▶ [WORK INSTRUCTION] Without the pictures, reproduce the entries below exactly.

[Edit difference data]

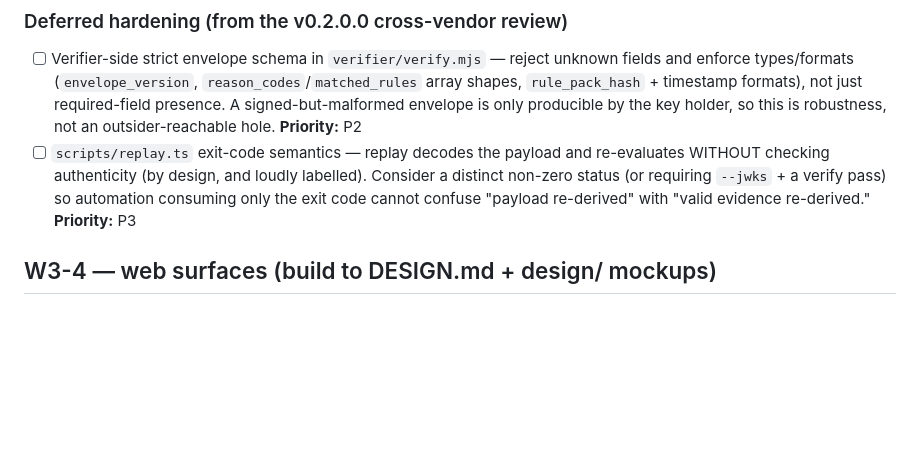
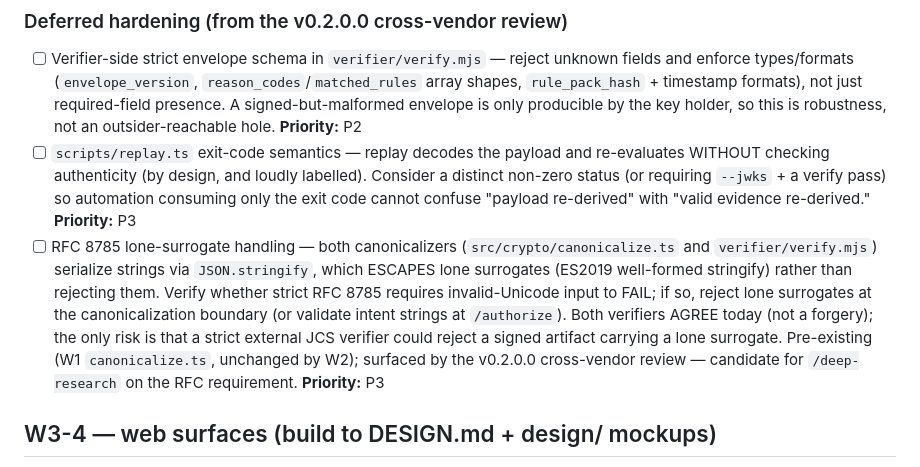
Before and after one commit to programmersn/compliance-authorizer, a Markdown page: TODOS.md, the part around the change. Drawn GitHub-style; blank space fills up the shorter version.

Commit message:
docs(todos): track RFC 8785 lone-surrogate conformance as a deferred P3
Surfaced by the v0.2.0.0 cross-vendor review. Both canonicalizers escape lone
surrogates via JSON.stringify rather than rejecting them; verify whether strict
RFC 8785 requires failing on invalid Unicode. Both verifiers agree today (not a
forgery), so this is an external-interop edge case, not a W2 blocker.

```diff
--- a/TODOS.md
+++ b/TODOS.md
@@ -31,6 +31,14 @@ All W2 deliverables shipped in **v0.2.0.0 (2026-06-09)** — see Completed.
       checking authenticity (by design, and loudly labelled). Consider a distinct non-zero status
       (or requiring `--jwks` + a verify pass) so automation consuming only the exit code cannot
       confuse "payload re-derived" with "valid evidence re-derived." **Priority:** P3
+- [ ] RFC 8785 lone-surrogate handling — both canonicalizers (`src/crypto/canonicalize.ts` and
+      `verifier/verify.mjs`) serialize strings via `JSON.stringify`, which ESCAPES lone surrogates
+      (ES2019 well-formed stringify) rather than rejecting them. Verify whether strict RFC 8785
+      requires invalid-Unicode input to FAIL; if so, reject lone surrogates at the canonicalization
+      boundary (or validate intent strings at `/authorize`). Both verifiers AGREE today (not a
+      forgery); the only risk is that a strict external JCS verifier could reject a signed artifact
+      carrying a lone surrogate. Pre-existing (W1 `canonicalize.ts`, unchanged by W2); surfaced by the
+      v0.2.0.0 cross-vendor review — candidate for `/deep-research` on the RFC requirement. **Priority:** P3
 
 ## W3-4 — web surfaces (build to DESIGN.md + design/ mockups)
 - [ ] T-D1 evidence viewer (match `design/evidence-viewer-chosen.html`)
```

▶ [WRITTEN ANSWER]
Before and after one commit to programmersn/compliance-authorizer, a Markdown page: TODOS.md, the part around the change. Drawn GitHub-style; blank space fills up the shorter version.

Commit message:
docs(todos): track RFC 8785 lone-surrogate conformance as a deferred P3
Surfaced by the v0.2.0.0 cross-vendor review. Both canonicalizers escape lone
surrogates via JSON.stringify rather than rejecting them; verify whether strict
RFC 8785 requires failing on invalid Unicode. Both verifiers agree today (not a
forgery), so this is an external-interop edge case, not a W2 blocker.

```diff
--- a/TODOS.md
+++ b/TODOS.md
@@ -31,6 +31,14 @@ All W2 deliverables shipped in **v0.2.0.0 (2026-06-09)** — see Completed.
       checking authenticity (by design, and loudly labelled). Consider a distinct non-zero status
       (or requiring `--jwks` + a verify pass) so automation consuming only the exit code cannot
       confuse "payload re-derived" with "valid evidence re-derived." **Priority:** P3
+- [ ] RFC 8785 lone-surrogate handling — both canonicalizers (`src/crypto/canonicalize.ts` and
+      `verifier/verify.mjs`) serialize strings via `JSON.stringify`, which ESCAPES lone surrogates
+      (ES2019 well-formed stringify) rather than rejecting them. Verify whether strict RFC 8785
+      requires invalid-Unicode input to FAIL; if so, reject lone surrogates at the canonicalization
+      boundary (or validate intent strings at `/authorize`). Both verifiers AGREE today (not a
+      forgery); the only risk is that a strict external JCS verifier could reject a signed artifact
+      carrying a lone surrogate. Pre-existing (W1 `canonicalize.ts`, unchanged by W2); surfaced by the
+      v0.2.0.0 cross-vendor review — candidate for `/deep-research` on the RFC requirement. **Priority:** P3
 
 ## W3-4 — web surfaces (build to DESIGN.md + design/ mockups)
 - [ ] T-D1 evidence viewer (match `design/evidence-viewer-chosen.html`)
```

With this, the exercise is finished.